• [WORK TO BE COMPLETED]
Tally the lines below that contain the word "Prerequisitos", and give only that number.

DATASET RECORDS START

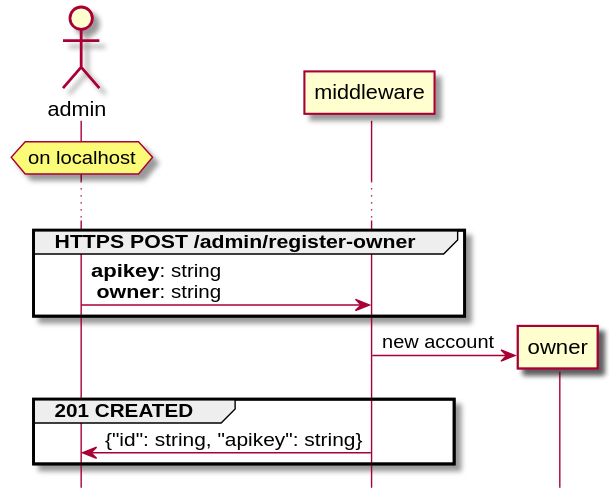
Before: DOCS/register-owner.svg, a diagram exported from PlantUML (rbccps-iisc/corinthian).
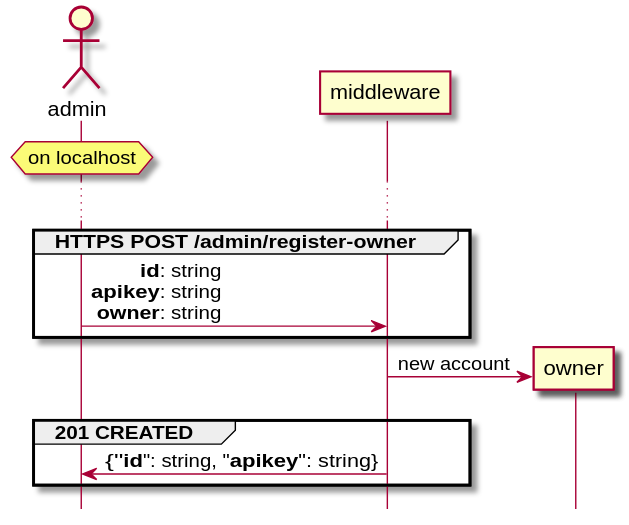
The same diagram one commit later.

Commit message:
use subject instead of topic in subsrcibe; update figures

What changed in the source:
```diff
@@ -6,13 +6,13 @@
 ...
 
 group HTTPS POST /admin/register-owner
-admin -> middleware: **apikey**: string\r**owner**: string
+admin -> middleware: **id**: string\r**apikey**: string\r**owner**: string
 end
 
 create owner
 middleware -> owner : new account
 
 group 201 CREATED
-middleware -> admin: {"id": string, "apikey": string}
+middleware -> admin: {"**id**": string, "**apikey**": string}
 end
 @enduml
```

DATASET RECORDS END
DATASET RECORDS START

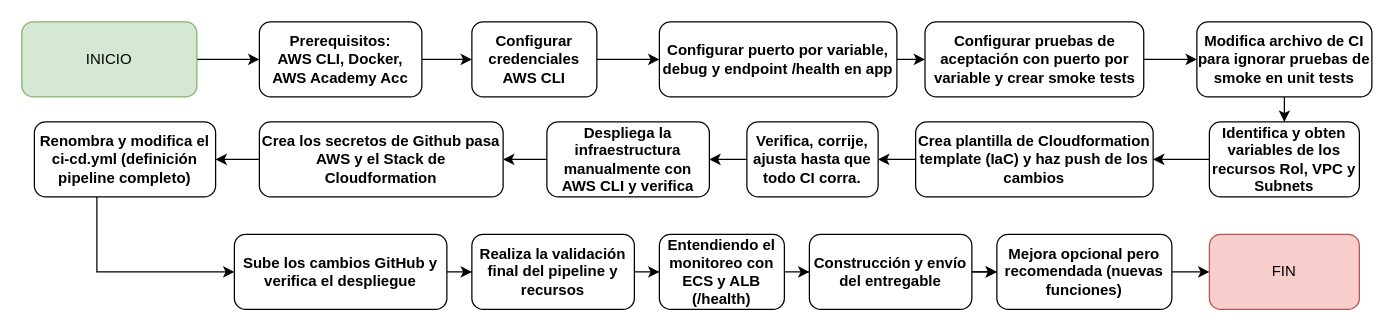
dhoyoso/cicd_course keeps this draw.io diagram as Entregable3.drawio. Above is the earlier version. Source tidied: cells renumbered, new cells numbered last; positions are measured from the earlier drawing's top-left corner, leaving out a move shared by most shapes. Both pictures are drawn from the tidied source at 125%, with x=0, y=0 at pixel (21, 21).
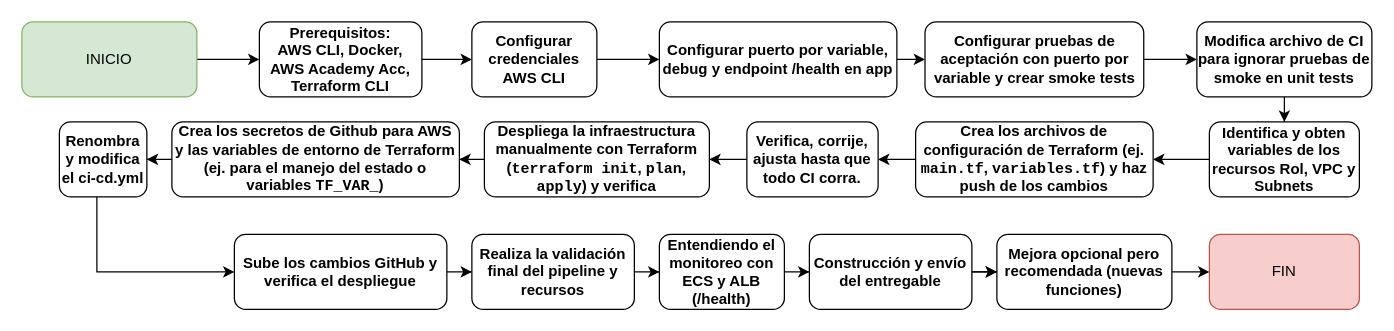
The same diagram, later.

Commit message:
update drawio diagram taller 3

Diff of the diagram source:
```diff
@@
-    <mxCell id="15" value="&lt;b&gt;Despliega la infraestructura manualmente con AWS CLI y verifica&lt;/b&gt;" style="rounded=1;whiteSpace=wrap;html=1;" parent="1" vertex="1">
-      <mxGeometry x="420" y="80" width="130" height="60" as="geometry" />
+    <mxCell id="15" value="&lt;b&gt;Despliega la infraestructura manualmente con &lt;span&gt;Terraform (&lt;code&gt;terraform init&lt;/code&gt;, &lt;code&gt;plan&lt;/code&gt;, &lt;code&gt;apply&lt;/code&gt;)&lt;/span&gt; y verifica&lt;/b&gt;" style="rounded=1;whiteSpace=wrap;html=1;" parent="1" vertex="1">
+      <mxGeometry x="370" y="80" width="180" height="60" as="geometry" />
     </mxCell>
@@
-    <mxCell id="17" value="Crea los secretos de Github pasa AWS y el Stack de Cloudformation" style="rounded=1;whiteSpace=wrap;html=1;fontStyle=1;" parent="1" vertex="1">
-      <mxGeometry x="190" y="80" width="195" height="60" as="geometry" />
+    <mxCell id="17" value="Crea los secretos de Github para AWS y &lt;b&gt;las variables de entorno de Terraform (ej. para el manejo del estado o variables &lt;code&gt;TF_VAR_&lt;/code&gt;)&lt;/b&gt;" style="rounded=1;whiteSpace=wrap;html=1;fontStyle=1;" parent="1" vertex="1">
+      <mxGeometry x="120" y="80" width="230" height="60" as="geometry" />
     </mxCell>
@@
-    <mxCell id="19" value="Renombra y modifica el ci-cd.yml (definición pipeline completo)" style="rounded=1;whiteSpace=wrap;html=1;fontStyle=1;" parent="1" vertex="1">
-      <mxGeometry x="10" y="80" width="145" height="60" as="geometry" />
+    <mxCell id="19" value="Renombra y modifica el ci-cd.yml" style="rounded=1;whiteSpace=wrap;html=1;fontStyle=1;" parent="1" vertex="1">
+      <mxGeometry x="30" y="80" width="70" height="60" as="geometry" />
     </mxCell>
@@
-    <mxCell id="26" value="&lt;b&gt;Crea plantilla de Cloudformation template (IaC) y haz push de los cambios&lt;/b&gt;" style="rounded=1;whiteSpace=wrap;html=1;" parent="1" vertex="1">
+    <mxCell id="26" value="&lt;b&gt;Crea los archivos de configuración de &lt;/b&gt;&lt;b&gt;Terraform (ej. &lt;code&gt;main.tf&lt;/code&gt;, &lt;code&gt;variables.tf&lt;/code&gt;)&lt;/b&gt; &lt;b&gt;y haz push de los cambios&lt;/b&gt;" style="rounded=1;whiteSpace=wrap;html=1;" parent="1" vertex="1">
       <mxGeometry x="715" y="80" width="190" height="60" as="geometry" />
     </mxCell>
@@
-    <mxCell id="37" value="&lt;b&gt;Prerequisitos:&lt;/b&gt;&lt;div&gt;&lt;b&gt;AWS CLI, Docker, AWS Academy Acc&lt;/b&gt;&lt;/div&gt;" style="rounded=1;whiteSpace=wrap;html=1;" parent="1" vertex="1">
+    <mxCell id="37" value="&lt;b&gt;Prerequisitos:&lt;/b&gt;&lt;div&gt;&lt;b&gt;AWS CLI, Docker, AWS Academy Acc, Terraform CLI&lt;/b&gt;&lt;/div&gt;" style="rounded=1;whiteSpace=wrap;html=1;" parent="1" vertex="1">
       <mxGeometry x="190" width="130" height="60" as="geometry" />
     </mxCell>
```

DATASET RECORDS END

• [TASK OUTPUT]
2